Assigned task - Which lines have the string "ContactForm"? Copy all of them from the entries below.

Records from a collection
· · ·
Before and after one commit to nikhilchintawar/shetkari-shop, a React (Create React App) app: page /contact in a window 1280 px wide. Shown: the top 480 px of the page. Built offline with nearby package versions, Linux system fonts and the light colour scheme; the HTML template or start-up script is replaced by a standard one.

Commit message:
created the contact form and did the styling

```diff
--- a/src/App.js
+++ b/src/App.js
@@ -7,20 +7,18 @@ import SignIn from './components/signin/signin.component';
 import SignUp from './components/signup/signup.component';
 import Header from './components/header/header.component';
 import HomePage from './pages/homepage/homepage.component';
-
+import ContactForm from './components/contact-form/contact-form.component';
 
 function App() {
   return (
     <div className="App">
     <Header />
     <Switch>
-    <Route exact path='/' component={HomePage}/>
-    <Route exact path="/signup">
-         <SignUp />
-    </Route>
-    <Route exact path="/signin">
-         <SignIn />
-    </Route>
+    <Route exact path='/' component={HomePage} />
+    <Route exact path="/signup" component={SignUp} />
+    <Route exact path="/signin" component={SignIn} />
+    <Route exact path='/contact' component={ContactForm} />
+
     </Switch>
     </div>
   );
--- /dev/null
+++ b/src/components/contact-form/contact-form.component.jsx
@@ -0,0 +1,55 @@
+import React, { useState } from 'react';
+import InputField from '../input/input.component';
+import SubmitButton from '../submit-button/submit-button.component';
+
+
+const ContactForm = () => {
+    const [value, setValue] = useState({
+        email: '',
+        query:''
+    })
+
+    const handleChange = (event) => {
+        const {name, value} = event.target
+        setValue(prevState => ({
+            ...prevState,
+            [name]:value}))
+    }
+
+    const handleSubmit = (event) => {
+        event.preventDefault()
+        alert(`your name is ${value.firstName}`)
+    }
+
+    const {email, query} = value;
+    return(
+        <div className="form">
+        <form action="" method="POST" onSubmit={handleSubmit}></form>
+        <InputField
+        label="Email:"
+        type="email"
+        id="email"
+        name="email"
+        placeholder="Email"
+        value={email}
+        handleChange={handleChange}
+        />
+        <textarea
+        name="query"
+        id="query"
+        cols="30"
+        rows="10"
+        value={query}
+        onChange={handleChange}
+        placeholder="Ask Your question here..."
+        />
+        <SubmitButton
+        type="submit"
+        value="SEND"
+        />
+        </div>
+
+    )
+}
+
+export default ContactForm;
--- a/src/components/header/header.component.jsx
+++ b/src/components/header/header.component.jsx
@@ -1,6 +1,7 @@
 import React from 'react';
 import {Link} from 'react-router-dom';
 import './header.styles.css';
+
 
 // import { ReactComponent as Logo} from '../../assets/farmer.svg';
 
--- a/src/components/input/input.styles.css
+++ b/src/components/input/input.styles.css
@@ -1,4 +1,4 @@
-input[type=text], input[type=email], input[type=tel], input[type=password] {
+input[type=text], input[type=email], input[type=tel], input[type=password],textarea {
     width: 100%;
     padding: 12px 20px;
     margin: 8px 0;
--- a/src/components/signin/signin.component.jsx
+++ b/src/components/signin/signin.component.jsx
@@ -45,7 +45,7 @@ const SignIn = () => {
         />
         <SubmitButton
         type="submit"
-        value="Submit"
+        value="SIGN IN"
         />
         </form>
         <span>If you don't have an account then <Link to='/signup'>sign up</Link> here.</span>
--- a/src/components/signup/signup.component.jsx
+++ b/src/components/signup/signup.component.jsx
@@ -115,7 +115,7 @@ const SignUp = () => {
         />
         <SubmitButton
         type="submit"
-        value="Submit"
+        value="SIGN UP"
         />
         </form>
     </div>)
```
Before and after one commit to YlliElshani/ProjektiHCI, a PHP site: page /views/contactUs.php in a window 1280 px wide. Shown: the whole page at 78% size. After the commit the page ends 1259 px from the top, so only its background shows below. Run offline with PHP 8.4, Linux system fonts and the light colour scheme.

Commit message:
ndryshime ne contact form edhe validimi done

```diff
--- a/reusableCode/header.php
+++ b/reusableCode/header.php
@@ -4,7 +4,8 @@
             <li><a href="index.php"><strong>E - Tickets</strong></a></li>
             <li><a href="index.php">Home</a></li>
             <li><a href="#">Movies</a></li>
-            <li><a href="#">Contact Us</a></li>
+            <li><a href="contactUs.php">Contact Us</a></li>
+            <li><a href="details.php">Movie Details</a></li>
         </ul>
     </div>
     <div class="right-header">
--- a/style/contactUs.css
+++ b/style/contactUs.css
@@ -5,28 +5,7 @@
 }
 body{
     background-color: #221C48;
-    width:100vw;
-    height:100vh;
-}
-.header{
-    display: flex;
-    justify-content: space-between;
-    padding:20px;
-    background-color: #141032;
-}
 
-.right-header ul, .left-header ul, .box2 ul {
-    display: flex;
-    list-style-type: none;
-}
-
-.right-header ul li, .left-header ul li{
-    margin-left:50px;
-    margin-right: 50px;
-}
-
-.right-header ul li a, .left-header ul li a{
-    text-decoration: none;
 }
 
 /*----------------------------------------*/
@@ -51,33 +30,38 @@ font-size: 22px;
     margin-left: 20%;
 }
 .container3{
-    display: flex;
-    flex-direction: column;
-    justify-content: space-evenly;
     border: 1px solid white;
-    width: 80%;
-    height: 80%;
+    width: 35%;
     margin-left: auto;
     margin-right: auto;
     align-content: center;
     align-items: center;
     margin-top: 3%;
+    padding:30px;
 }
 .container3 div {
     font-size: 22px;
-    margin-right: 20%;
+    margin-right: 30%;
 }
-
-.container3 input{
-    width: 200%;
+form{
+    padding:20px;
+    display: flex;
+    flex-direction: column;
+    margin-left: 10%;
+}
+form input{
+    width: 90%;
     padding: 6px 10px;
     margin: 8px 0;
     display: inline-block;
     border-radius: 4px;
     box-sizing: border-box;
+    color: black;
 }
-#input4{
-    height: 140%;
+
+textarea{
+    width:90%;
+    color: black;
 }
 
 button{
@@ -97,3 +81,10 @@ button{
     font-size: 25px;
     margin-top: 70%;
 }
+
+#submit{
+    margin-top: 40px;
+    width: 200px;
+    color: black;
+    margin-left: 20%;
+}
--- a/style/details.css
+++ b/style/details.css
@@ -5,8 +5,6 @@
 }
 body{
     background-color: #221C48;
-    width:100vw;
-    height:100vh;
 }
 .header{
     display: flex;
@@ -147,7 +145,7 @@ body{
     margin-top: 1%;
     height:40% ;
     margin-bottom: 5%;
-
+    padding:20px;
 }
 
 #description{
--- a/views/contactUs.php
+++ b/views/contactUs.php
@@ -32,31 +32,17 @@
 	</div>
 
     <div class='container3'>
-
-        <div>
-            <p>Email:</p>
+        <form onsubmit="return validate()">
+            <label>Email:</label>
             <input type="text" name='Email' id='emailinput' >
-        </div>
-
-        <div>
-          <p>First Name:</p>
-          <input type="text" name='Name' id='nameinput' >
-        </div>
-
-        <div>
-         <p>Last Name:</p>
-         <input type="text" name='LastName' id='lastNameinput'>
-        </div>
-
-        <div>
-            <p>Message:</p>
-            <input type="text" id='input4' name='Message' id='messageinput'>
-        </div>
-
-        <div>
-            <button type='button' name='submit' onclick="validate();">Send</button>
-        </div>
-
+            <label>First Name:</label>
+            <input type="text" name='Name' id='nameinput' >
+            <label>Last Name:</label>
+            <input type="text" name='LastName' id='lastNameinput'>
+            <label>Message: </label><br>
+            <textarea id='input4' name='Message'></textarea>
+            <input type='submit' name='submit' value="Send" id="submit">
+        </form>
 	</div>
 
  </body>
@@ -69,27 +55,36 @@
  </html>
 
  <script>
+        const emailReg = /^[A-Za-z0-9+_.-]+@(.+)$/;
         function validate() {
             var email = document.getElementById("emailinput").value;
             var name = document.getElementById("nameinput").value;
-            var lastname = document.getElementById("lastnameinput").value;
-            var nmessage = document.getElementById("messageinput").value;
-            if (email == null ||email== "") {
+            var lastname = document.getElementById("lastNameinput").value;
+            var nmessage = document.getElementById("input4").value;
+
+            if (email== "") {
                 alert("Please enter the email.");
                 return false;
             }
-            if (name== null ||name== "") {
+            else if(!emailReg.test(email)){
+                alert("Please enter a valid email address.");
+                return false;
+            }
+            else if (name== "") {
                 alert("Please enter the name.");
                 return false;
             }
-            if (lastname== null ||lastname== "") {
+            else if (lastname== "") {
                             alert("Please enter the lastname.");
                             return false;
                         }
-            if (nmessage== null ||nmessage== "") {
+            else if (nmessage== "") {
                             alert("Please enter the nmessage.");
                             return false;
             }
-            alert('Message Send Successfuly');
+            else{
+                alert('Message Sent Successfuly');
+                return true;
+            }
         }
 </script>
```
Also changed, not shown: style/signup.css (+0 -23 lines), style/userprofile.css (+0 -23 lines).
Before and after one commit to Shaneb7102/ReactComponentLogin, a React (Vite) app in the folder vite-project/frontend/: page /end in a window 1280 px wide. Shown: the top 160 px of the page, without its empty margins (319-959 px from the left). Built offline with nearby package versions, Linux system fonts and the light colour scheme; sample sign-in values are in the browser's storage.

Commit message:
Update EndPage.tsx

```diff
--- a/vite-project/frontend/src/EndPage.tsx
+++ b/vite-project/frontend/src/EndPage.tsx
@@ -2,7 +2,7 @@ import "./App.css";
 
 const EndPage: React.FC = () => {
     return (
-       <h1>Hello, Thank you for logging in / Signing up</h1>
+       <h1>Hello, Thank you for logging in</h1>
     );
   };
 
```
· · ·
Expected output -
+import ContactForm from './components/contact-form/contact-form.component';
+    <Route exact path='/contact' component={ContactForm} />
+const ContactForm = () => {
+export default ContactForm;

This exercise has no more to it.